specific type of selective cutting, where mature trees are cut over a period of time, usually 10-20 years, leaving some mature trees for seed production
agroforestry
practice where trees and crops are planted together, as in "alley cropping"
forest certification
forest management tool to promote sustainable forestry practices by labeling wood and products made from sustainably managed forests as "green wood".
greenbelts
open or forested areas built at the outer edge of a city where development is prohibited, increasing the quality of life for people living nearby
National Park System
managed land that allows for recreational use, but no natural resource extraction. Roads and facilities are built to help access
Wilderness Preservation Areas
Open for recreation only, but roads are not built into it. No logging or mining is allowed
National Forests, National Resource Lands, National Wildlife Refuges
land areas that allow logging and mineral extraction with a permit
surface fires
fire that burns only the underbrush, not harming mature trees
crown fires
fires that spread through the canopy of the forest, high temperatures, and usually fatal to trees
ground fires
smoldering fires that take place in bogs or swamps, and can burn underground for days or weeks
capture fishery
area where fish are harvested in large numbers in the ocean
by-catch
other species that are caught in fish nets that aren't the target species
driftnets
fishing practice where nets are dragged through the water, catching anything in their paths
bottom trawling
the ocean floor is scraped by heavy nets that smash everything in their path
long lining
the use of long fishing lines with baited hooks every so often, catching many non target fish
aquaculture
raising of fish and other aquatic species in captivity for harvest
mining
the excavation of the earth for the purpose of extracting ore or minerals
metallic minerals
minerals that are mined for their metal components. can be extracted (in smelting) ex: zinc, copper, gold
nonmetallic minerals
minerals that are mined to be used in their natural state, nothing is extracted (ex; calcium carbonate, sand)
mineral deposit
an area in which a particular mineral in concentrated
ore
rock deposit that contains high enough concentrations of a mineral to make it economical to be mined
acid mine drainage
water that drains from mining areas (mostly coal and metal mines) that is highly acidic, damaging ecosystems
gangue
waste material produced from mining (scrap rock)
tailings
piles of waste materials produced from mining
mitigation
process that identifies actions to avoid, lessen, or compensate for anticipated adverse envrionmental impacts
restoration
process of returning damaged ecosystems to ones that are functional, sustainable, and more natural
intangibles
values of natural ecosystems that are not easily quantified into dollars (ex: aesthetic value, spiritual value)
marginal costs
the cost of reducing pollution by one additional unit of pollution.
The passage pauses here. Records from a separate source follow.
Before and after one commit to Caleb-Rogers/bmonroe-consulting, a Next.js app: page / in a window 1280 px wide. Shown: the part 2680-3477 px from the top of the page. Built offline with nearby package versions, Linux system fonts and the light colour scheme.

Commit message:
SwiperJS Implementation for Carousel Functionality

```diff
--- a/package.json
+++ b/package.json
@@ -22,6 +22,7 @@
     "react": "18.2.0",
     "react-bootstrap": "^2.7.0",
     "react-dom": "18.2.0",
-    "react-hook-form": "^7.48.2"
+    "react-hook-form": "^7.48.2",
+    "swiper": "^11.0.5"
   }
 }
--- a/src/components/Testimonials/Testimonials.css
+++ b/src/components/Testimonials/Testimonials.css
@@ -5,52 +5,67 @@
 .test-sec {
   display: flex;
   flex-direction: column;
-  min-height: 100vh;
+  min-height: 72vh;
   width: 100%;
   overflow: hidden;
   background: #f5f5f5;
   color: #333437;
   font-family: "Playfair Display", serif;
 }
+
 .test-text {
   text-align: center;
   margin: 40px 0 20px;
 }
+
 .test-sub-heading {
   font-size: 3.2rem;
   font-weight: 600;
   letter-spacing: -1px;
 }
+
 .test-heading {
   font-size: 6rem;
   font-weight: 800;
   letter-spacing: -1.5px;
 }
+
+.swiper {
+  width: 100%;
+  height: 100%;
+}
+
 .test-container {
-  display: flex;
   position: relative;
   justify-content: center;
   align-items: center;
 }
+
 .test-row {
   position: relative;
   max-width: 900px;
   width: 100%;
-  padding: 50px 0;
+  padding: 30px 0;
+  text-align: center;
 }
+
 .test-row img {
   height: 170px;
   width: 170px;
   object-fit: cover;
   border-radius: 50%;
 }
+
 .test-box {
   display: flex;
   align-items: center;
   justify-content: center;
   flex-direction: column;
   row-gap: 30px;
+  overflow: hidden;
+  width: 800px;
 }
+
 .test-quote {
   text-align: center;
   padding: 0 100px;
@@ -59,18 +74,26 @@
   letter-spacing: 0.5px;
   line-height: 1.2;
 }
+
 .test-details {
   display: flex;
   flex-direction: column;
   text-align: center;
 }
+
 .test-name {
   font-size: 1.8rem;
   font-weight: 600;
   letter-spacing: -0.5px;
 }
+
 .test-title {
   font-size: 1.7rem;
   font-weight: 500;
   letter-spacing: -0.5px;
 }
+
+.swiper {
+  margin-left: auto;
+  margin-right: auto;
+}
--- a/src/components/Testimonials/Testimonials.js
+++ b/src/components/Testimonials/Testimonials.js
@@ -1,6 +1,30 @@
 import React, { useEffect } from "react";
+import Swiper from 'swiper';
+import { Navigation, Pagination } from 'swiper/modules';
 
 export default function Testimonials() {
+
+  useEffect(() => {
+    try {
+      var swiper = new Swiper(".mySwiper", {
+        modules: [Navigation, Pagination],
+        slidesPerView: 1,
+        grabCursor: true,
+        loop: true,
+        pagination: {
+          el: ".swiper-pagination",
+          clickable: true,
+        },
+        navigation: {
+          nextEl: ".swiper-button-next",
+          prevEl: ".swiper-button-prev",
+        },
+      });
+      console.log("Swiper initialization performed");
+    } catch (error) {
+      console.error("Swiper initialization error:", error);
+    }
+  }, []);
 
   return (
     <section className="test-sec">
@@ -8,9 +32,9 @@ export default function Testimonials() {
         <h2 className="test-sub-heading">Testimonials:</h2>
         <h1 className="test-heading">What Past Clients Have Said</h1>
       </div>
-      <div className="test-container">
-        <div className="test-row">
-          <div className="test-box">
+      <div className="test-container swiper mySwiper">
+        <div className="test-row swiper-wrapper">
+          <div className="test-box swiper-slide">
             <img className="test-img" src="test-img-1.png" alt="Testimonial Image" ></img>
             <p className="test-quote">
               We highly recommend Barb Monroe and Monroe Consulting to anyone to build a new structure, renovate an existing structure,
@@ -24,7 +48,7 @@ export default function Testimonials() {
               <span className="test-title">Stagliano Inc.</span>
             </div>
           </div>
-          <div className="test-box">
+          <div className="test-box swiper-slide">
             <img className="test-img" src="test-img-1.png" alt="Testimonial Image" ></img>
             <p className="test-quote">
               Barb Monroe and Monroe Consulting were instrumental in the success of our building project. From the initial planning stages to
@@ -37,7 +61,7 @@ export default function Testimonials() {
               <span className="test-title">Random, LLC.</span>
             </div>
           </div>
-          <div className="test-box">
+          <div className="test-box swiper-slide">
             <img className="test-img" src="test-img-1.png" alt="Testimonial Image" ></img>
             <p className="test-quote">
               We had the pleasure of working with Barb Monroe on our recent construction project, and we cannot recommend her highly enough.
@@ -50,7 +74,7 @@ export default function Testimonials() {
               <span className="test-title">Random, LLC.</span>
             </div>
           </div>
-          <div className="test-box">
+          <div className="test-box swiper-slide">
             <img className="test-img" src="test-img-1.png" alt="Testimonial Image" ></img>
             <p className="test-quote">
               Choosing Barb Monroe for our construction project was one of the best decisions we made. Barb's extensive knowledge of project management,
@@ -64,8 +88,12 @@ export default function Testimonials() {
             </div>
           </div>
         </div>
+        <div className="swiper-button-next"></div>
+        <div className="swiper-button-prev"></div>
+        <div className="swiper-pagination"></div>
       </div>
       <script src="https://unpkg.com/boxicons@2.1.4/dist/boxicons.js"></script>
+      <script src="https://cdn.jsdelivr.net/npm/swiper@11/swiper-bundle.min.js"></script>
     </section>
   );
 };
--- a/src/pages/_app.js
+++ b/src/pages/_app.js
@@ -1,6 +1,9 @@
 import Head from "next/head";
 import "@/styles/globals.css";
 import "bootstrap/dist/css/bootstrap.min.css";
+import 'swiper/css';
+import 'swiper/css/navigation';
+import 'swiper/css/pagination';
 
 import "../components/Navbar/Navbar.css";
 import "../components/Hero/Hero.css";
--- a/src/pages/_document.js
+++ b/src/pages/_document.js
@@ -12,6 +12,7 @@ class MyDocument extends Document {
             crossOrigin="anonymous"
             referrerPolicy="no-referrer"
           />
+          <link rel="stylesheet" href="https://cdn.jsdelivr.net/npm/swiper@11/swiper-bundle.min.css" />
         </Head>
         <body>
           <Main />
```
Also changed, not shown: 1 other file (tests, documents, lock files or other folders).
Pollution is only reduced to the point where maginal cost = marginal benefit
marginal benefits
the benefits of reducing pollution by one more unit of pollution
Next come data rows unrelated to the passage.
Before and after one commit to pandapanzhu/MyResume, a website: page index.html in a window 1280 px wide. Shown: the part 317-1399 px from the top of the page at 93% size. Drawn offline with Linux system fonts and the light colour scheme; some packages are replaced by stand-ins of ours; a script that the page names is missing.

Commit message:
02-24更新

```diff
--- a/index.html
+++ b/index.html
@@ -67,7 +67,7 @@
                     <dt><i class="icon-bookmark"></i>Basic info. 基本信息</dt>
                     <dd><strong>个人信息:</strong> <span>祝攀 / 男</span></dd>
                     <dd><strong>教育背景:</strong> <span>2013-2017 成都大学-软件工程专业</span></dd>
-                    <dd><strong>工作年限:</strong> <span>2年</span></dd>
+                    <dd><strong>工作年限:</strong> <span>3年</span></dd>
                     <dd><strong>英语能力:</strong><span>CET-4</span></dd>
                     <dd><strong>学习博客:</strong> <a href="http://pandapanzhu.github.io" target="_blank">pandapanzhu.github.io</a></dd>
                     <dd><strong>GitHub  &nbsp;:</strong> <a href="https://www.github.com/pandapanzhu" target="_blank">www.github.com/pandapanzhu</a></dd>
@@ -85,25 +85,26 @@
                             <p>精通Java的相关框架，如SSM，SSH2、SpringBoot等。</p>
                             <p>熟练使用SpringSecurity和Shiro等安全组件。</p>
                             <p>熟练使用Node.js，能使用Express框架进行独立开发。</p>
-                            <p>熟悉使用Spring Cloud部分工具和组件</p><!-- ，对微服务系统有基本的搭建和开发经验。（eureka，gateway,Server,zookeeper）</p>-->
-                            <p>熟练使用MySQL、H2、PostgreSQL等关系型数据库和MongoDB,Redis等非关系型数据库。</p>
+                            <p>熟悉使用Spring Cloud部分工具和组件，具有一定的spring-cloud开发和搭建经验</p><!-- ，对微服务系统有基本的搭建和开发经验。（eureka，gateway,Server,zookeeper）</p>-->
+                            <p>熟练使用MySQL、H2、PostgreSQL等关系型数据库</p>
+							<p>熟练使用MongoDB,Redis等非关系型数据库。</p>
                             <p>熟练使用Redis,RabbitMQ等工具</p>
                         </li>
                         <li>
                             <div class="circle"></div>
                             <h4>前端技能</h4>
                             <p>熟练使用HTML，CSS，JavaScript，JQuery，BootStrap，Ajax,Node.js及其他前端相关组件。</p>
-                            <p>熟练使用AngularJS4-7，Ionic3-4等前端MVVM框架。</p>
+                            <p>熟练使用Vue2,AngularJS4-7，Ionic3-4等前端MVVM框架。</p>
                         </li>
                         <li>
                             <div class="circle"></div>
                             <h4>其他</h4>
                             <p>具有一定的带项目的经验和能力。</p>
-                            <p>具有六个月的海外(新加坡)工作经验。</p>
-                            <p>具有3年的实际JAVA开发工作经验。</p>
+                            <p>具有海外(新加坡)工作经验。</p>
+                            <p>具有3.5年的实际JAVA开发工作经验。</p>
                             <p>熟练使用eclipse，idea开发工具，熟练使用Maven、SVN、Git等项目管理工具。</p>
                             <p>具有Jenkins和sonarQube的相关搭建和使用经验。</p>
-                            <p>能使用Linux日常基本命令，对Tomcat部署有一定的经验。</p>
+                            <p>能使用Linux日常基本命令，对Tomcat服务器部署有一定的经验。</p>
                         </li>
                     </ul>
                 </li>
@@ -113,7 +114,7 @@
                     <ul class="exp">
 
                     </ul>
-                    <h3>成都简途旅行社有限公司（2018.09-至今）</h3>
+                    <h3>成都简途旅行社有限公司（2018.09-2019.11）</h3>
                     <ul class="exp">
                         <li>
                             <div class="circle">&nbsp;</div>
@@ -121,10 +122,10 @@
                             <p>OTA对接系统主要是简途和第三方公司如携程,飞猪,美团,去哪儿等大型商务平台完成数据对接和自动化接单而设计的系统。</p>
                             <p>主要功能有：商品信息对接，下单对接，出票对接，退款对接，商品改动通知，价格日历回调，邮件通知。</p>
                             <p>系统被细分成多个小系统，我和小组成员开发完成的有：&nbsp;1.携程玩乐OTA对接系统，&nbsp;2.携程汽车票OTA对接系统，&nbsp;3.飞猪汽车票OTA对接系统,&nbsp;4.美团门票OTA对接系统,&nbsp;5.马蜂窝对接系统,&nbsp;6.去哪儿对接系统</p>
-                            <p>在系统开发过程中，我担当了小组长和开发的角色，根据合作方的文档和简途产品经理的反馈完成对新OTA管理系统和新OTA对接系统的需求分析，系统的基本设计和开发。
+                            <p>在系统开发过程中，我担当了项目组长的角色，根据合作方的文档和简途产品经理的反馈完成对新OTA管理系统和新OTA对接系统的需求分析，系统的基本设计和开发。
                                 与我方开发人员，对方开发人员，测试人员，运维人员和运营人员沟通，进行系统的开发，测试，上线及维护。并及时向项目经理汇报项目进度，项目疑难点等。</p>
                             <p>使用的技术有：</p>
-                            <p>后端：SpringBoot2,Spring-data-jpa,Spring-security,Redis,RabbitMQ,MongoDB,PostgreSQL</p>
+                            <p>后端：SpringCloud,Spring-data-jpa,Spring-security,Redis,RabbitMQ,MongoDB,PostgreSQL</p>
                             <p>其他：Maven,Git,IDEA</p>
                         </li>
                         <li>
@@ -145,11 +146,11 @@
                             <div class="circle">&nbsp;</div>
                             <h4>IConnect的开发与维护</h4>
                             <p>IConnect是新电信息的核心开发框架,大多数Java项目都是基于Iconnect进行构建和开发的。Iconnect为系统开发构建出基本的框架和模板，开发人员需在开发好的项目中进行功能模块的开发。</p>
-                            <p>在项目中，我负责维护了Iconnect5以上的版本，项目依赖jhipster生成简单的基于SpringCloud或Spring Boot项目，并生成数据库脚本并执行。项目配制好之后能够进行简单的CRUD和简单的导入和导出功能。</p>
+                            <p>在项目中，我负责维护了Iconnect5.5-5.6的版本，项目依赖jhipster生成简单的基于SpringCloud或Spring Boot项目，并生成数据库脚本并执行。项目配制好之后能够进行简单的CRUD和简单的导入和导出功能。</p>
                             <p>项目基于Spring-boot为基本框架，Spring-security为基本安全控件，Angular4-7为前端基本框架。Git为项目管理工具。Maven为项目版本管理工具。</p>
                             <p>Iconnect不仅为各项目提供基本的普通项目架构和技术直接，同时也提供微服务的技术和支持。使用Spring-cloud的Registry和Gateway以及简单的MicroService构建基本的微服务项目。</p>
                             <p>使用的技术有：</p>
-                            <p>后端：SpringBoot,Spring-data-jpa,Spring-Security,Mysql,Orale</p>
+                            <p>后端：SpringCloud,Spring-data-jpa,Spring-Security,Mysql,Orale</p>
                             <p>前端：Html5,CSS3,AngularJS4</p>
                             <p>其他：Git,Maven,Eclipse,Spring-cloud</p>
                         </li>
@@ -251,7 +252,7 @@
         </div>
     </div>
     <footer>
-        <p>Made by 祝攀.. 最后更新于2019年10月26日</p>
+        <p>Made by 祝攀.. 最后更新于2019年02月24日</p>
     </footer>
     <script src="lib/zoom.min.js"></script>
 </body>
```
externalities
an indirect cost in the production of a product that is not priced into the cost of the product (ex: air pollution health effects from burning trash)
cost-benefit analysis
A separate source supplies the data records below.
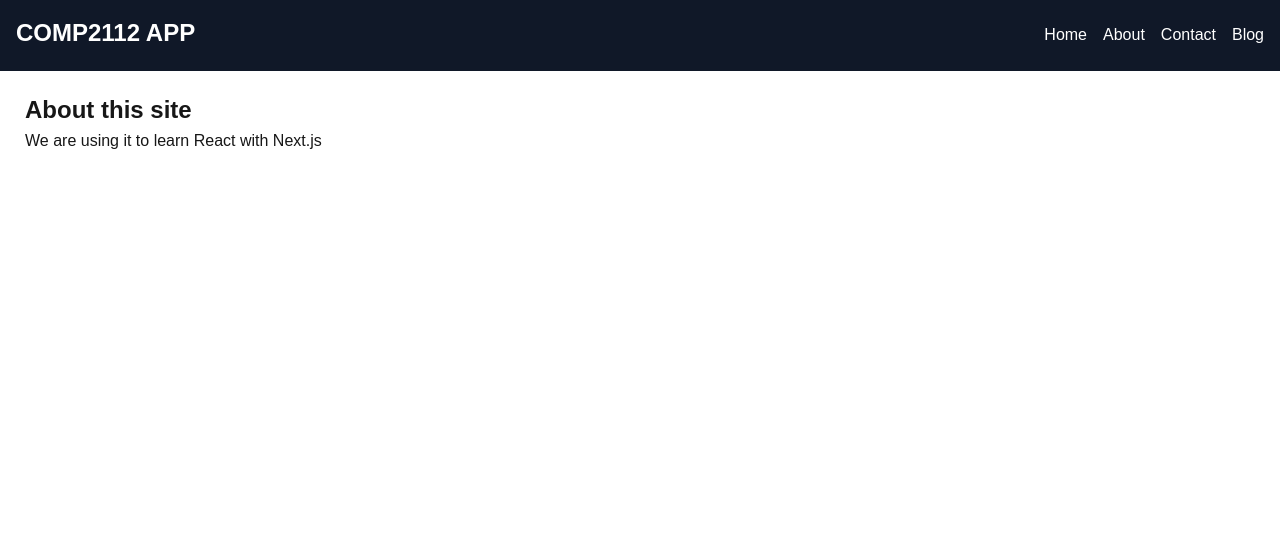
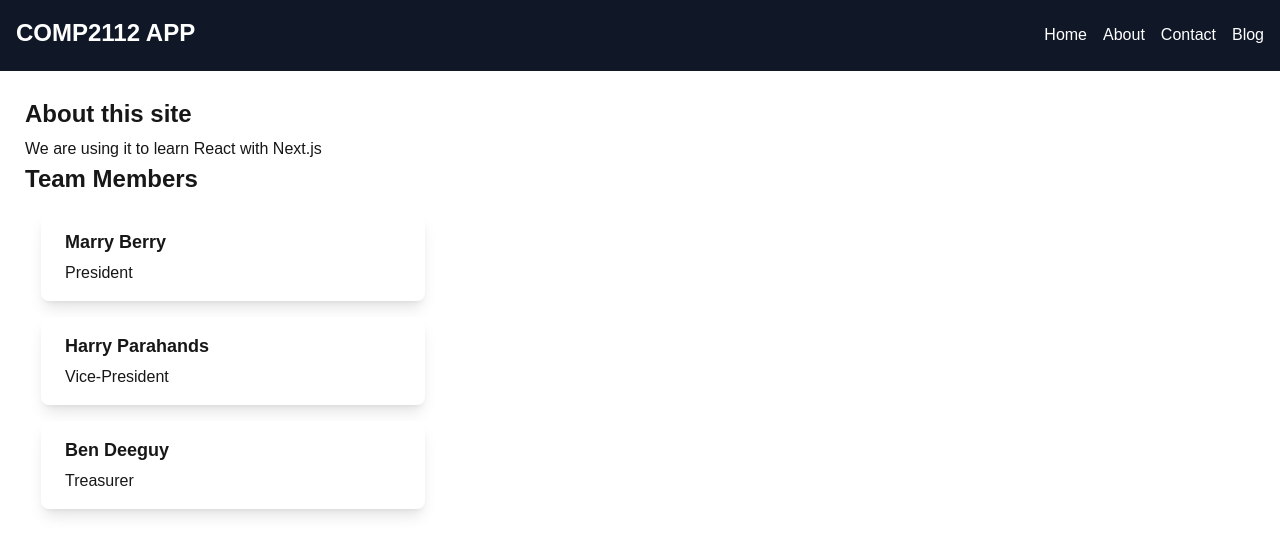
Before and after one commit to Tara-Fortis/my-app, a Next.js app: page /about in a window 1280 px wide. Shown: the top 554 px of the page. Built offline with nearby package versions, Linux system fonts and the light colour scheme.

Commit message:
lesson 4

```diff
--- a/src/app/about/page.tsx
+++ b/src/app/about/page.tsx
@@ -1,8 +1,17 @@
+import Member from "../components/Member";
+
 export default function About() {
     return (
-        <main className="p-10">
-            <h1 className="text-3xl">About this site</h1>
+        <main>
+            <h1>About this site</h1>
             <p>We are using it to learn React with Next.js</p>
+            <section>
+                <h2>Team Members</h2>
+                <Member name="Marry Berry" title="President" />
+                <Member name="Harry Parahands" title="Vice-President" />
+                <Member name="Ben Deeguy" title="Treasurer" />
+                {/* Passing components to the Props */}
+            </section>
         </main>
     );
 }
--- a/src/app/blog/page.tsx
+++ b/src/app/blog/page.tsx
@@ -13,8 +13,8 @@ export default async function Blog() {
 
     // display a page and show the blog post data we recieved
     return (
-        <main className="p-10">
-            <h1 className="text-3xl">Blog</h1>
+        <main>
+            <h1>Blog</h1>
             <ul className="list-none p-4 space-y-2">
                 {/* foreach loop */}
                 {posts.map((post) => (
--- /dev/null
+++ b/src/app/components/Member.tsx
@@ -0,0 +1,17 @@
+import { title } from "process";
+
+// define Props (incoming values) this component requires
+type MemberProps = {
+    name: string;
+    title: string;
+}
+
+export default function Member({name, title} : MemberProps ) {
+    return (
+        <article className="card">
+            <h3>{name}</h3>
+            <p>{title}</p>
+        </article>
+    )
+}
+// embed this in the about page
--- a/src/app/contact/page.tsx
+++ b/src/app/contact/page.tsx
@@ -1,7 +1,7 @@
 export default function Contact() {
     return (
-        <main className="p-10">
-            <h1 className="text-3xl">Contact Information</h1>
+        <main>
+            <h1>Contact Information</h1>
             <p>Use this page to contact us</p>
         </main>
     );
```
process of weighing the expense of taking a particular environmental action (reducing pollution) to the positive outcomes of taking that action.
Tragedy of the Commons
when a free-access resource in over exploited because each user of the resource wants to maximize personal use without regard for other users.
Gross National Product (GNP)
the total of all the goods and services produced within a country in a given year.
Full-Cost Pricing
when both the direct and external costs are included in a product
ecosystem services
benefits to humans that functional, healthy natural areas provide. Examples include bee pollination of crops